Want more efficiency? Hire a lazy person.

If you want more efficiency in your team, just hire a lazy person (or a smart koala).

According to the Australian Koala Foundation, a koala usually sleeps between 18 to 22 hours a day to conserve energy for essential stuff like digestion.

How does this apply to workplaces? If you look around, you’ll likely see the “creatures of habit” assiduously doing the same inefficient and non-essential thing over and over again.

The formula: control + predictability + certainty shapes how people go about their day. It’s a self-perpetuating existence reinforcing a familiar and facile status quo.

The first rule of any technology used in a business is that automation applied to an efficient operation will magnify the efficiency. The second is that automation applied to an inefficient operation will magnify the inefficiency. Bill Gates

So, what is needed to change the formula?


Lazy folks act on self-interest via an aversion mindset. They are disinclined to overly exert themselves in fruitless pursuits: excessive data entry, mindless meetings and frivolous requests. They just can't be bothered with things that waste their time or are pointless.
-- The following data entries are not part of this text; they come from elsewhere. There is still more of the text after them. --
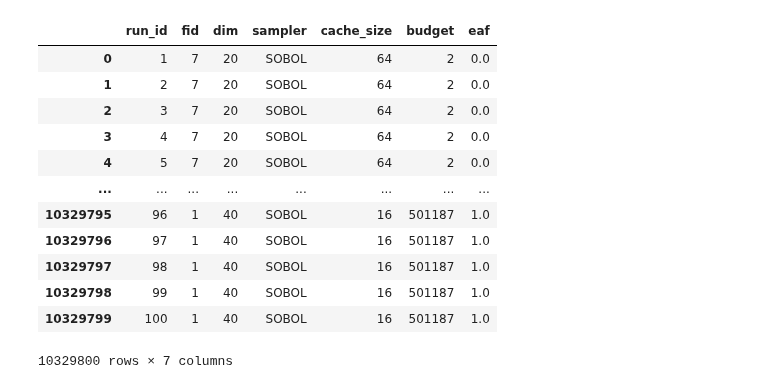
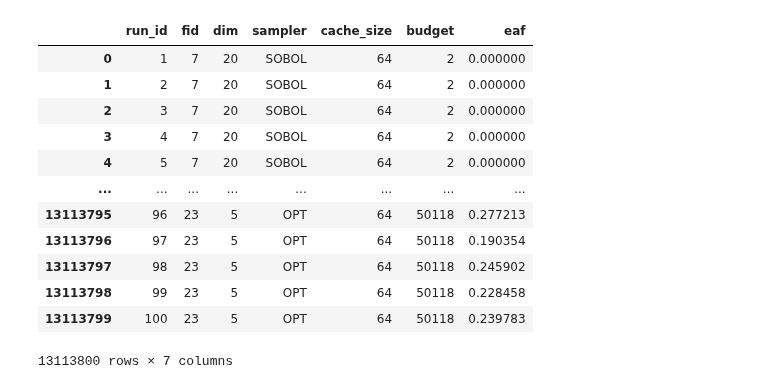
Before and after one commit to IOHprofiler/ModularCMAES, a Jupyter notebook: scripts/discrepancy/discrepancy.ipynb, the cells around one changed output. Cells and saved outputs as stored; diff of their text form; code cells hidden in the pictures.

```diff
--- a/scripts/discrepancy/discrepancy.ipynb
+++ b/scripts/discrepancy/discrepancy.ipynb
@@ -51,12 +69,13 @@ discr = view.sort_values("cache_size")[[2, 5, 10, 20, 40]]
 # %%
-f, ax = plt.subplots(figsize=(10, 5))
 
-sns.heatmap(discr, annot=True, fmt=".2f", cmap="nipy_spectral")
+f, ax = plt.subplots(figsize=(6, 7))
 
-ax.set_ylabel("Sampling method")
+sns.heatmap(-colnorm(np.log10(discr)), annot=np.log10(discr), fmt=".2f", cmap="cividis", cbar=False)
+
+ax.set_ylabel("")
 ax.set_xlabel("Dimensionality")
-ax.set_title(r"$\log_{10}\ L^{2}$-discrepancy")
-ax.hlines([3, 6, 9, 12], *ax.get_xlim(), color="white", linewidth=2)
+# ax.set_title(r"$\log_{10}\ L^{2}$-discrepancy")
+ax.hlines([4, 8, 12, 16], *ax.get_xlim(), color="white", linewidth=2)
 plt.tight_layout()
-plt.savefig("../data/figures/discrepancy.pdf")
+plt.savefig(f"{data_folder}/figures/log10_l2_discrepancy.pdf")
 # %% [output]
@@ -63,0 +83,10 @@ plt.savefig("../data/figures/discrepancy.pdf")
+# %%
+view = pd.read_sql(
+    r'''
+    SELECT run_id, fid, dim, sampler, cache_size, budget, eaf,
+        CAST(SUBSTRING(SUBSTRING(version, INSTR(version, 'lambda')), 7, 2) AS INT) AS lamb
+    FROM eaf
+    WHERE orthogonal = false AND mirrored = false AND version LIKE '%lambda%'
+    ''', sqlite3.connect(f"{data_folder}/eaf/eaf.db", timeout=10)
+)
+view
@@ -64,30 +156,26 @@ plt.savefig("../data/figures/discrepancy.pdf")
 # %%
-import sqlite3
-
-con = sqlite3.connect(f"../data/eaf/eaf.db", timeout=20)
-
 view = pd.read_sql(
-    '''
+    r'''
     SELECT run_id, fid, dim, sampler, cache_size, budget, eaf
     FROM eaf
-    WHERE orthogonal = false AND mirrored = false
-    ''', con)
+    WHERE orthogonal = false AND mirrored = false and version NOT LIKE '%lambda%'
+    ''', sqlite3.connect(f"{data_folder}/eaf/eaf.db", timeout=10))
 
 view
 # %% [output]
 |  | run_id | fid | dim | sampler | cache_size | budget | eaf |
-| 0 | 1 | 7 | 20 | SOBOL | 64 | 2 | 0.0 |
-| 1 | 2 | 7 | 20 | SOBOL | 64 | 2 | 0.0 |
-| 2 | 3 | 7 | 20 | SOBOL | 64 | 2 | 0.0 |
-| 3 | 4 | 7 | 20 | SOBOL | 64 | 2 | 0.0 |
-| 4 | 5 | 7 | 20 | SOBOL | 64 | 2 | 0.0 |
+| 0 | 1 | 7 | 20 | SOBOL | 64 | 2 | 0.000000 |
+| 1 | 2 | 7 | 20 | SOBOL | 64 | 2 | 0.000000 |
+| 2 | 3 | 7 | 20 | SOBOL | 64 | 2 | 0.000000 |
+| 3 | 4 | 7 | 20 | SOBOL | 64 | 2 | 0.000000 |
+| 4 | 5 | 7 | 20 | SOBOL | 64 | 2 | 0.000000 |
 | ... | ... | ... | ... | ... | ... | ... | ... |
-| 10329795 | 96 | 1 | 40 | SOBOL | 16 | 501187 | 1.0 |
-| 10329796 | 97 | 1 | 40 | SOBOL | 16 | 501187 | 1.0 |
-| 10329797 | 98 | 1 | 40 | SOBOL | 16 | 501187 | 1.0 |
-| 10329798 | 99 | 1 | 40 | SOBOL | 16 | 501187 | 1.0 |
-| 10329799 | 100 | 1 | 40 | SOBOL | 16 | 501187 | 1.0 |
+| 13113795 | 96 | 23 | 5 | OPT | 64 | 50118 | 0.277213 |
+| 13113796 | 97 | 23 | 5 | OPT | 64 | 50118 | 0.190354 |
+| 13113797 | 98 | 23 | 5 | OPT | 64 | 50118 | 0.245902 |
+| 13113798 | 99 | 23 | 5 | OPT | 64 | 50118 | 0.228458 |
+| 13113799 | 100 | 23 | 5 | OPT | 64 | 50118 | 0.239783 |
-10329800 rows × 7 columns
+13113800 rows × 7 columns
 # %%
 def get_auc(pdata, dim):
     mdata = pdata.groupby("budget")['eaf'].mean()
```
Also changed, not shown: parts of 13 cells of this notebook, 13 other files.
“If there's an easier, more efficient way to do something, trust a lazy person to find it.” Marty Rubin

These indolents are motivated by work-life balance, and a sense of achievement. They change things up, they create things that weren't there and they push back for the right reasons.

"Let's get the boring stuff finished by noon so we can dive into something meaningful in the afternoon" she cried!

So, how often are your team members heading into another mind-numbing meeting to waste an hour of their life?

A Disease to Please

Your people may be suffering from a “disease to please". It's very contagious.

"Lazy" people have higher expectations of their work, rousing an intestinal fortitude to say “no” to the unimportant: “Ain’t nobody got time for dat.”

More efficiency occurs when you ameliorate the “disease to please” by saying “no“ more often, so your “yeses“ mean something.

How to say No, nicely

Of course, you can never just say "no" directly by declining an invitation to a meeting. You do it by asking carefully crafted questions before you accept:

Could you please provide me with more information about the purpose of the meeting?

  • the agenda

  • what contribution are you looking for from me to this meeting?

  • what pre-reading can you send me before the meeting so I can prepare?

By simply answering a question or two upfront, it encourages people to think more deeply about the need for a meeting and why you need to be there. It's a much nicer way of getting to "no" by helping people respect time.

Next time you get invited to a meeting, try asking a few simple questions to see if it helps encourage more efficient behaviour.

And if you don't get the right answer first time, don't get upset, do what a koala does and "sleep on it!".

The photo: The first Sunday in August is National Tree Day, and according to the Australian Koala Foundation, a koala usually sleeps between 18 to 22 hours a day in a tree to conserve energy as their diet requires a lot of energy to digest gum leaves. Chew gum and sleep. Sounds like my teenagers children a weekend! It’s gotta be a “hell yeah” to get a teenager off the couch! 🤙

Our koalas are seriously endangered. Visit the Australia Koala Foundation to learn more.